Garbutt not impressed with tipping fee changes
By Chad Ingram
Published Aug. 3, 3017
Jim Garbutt, owner of J. Garbutt Enterprises waste disposal company, is not happy about the new tipping fees for compactor trucks at the Scotch Line landfill in Minden Hills.
In April, council approved a new tipping fee structure for compacted loads at the site. While the fee had previously been $25 per cubic yard or $50 per cubic yard for loads deemed contaminated – containing too much recyclable material – the new structure instituted a flat fee of $35 per cubic yard for loads coming from compactor trucks.
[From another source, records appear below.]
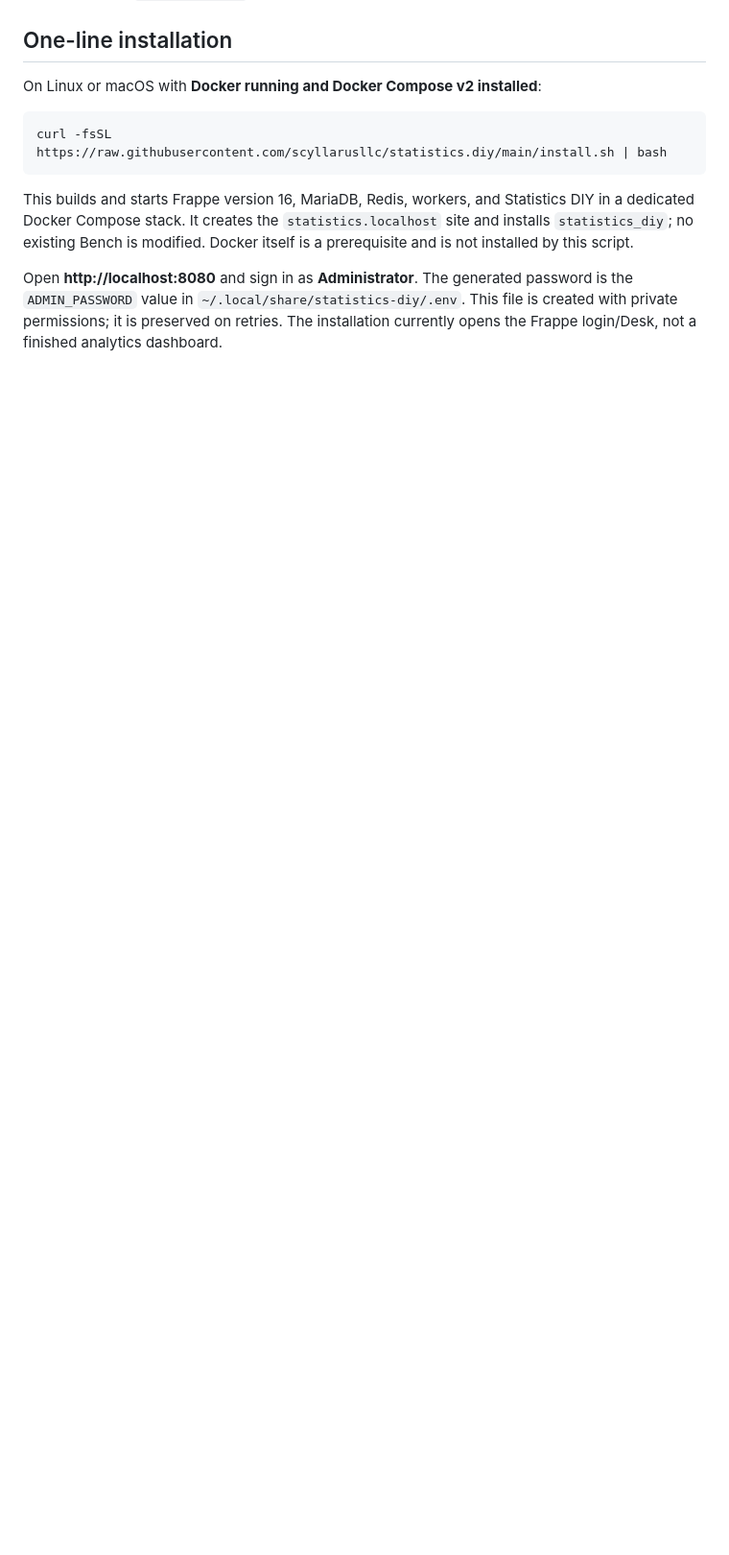
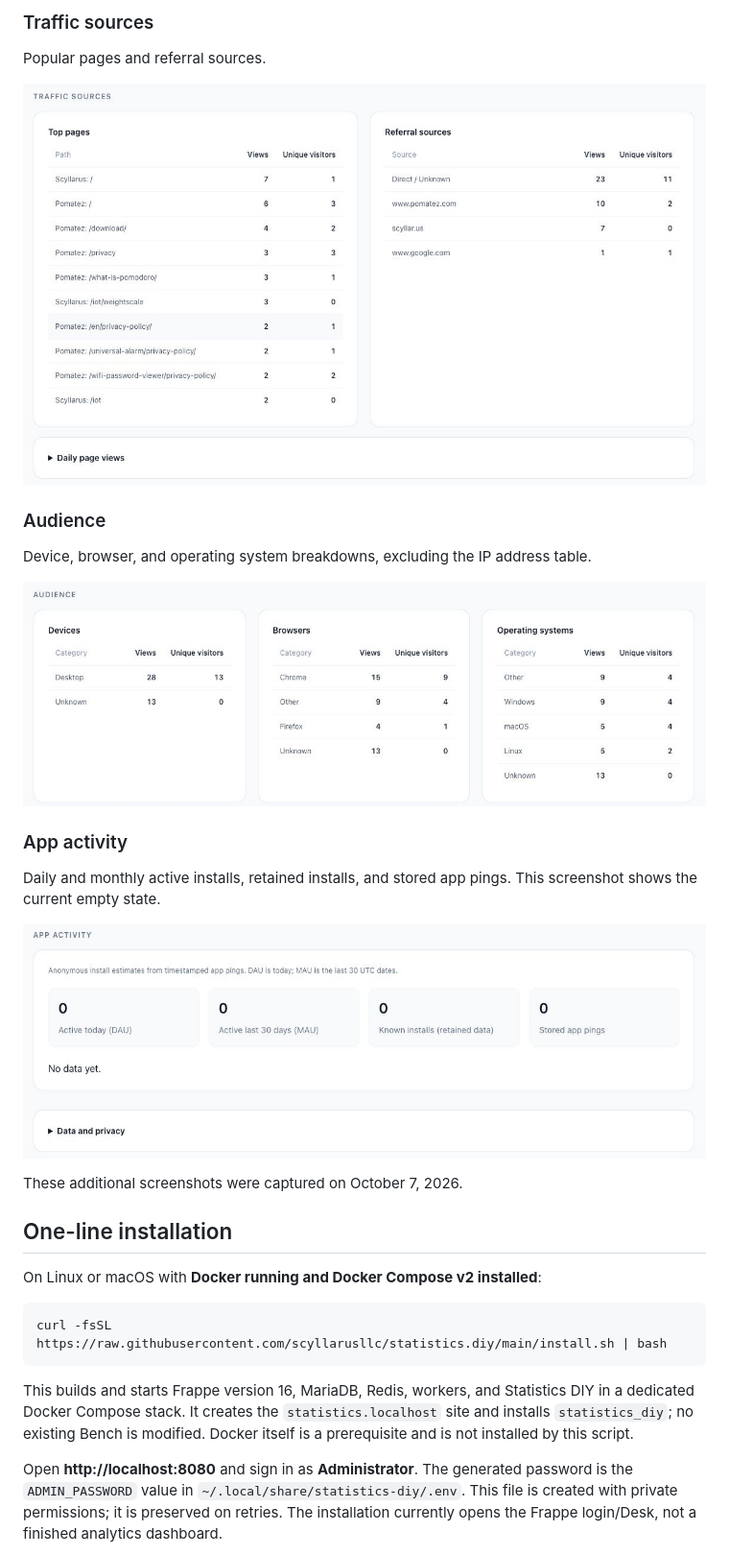
Before and after one commit to scyllarusllc/statistics.diy, a Markdown page: README.md, the part around one of its changes. Shown at 96% size. Drawn GitHub-style; pictures changed too: screenshots/app-activity.jpg (added), screenshots/audience.jpg (added), screenshots/traffic-sources.jpg (added); blank space fills up the shorter version.

Commit message:
docs: add website and analytics screenshots

```diff
--- a/README.md
+++ b/README.md
@@ -8,3 +23,22 @@ Project domain: `statistics.diy`
+### Traffic sources
+
+Popular pages and referral sources.
+
+![Statistics DIY traffic sources](screenshots/traffic-sources.jpg)
+
+### Audience
+
+Device, browser, and operating system breakdowns, excluding the IP address table.
+
+![Statistics DIY audience breakdowns](screenshots/audience.jpg)
+
+### App activity
+
+Daily and monthly active installs, retained installs, and stored app pings. This screenshot shows the current empty state.
+
+![Statistics DIY app activity](screenshots/app-activity.jpg)
+
+These additional screenshots were captured on October 7, 2026.
 
 ## One-line installation
 
```
Also changed, not shown: other parts of README.md (+15 -0 lines), screenshots/dashboard.jpg (added), screenshots/home.jpg (added).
The flat fee was suggested by staff as a compromise and means of mitigating disagreements between landfill attendants and compaction truck drivers.
The $50 per cubic yard charge can still apply if landfill attendants deem that a load is contaminated. For construction waste, fees are $40 per cubic yard for sorted waste and $80 per cubic yard for unsorted.
During their July 26 meeting, Garbutt told councillors the tipping fee increases are putting an unjustified financial pinch on his business. “I’m just curious as to where this idea came from, and why it’s only for compactor trucks,” Garbutt said.
Garbutt’s company is the only local company to operate compactor trucks and he said when he got his first compactor truck back in 1988, it was a welcome sight to local municipaities, helping to save space in local landfills.
“And now, we seem to be being penalized, because we invested in those trucks,” Garbutt said.
He said his company can’t afford the tipping fee increases, nor can his commercial customers, whom he is reluctant to pass the cost increase along to. Because there are no scales at the Scotch Line landfill, Garbutt said employees must estimate the size of loads, something that can cause disagreements.
“If there was scales, there’d be no question,” he said.
What’s more, Garbutt said he also gets charged for bringing waste that has been mixed in with recycling at local transfer stations, back to the landfill. “We’re actually being charged for bringing the township’s garbage back,” he said, adding that one particularly bad recycling load contains at least six yards of garbage. “Somebody’s going to have to start paying for that nonsense.”
Reeve Brent Devolin told Garbutt his comments would be taken into consideration and that a staff report will come back to the council table.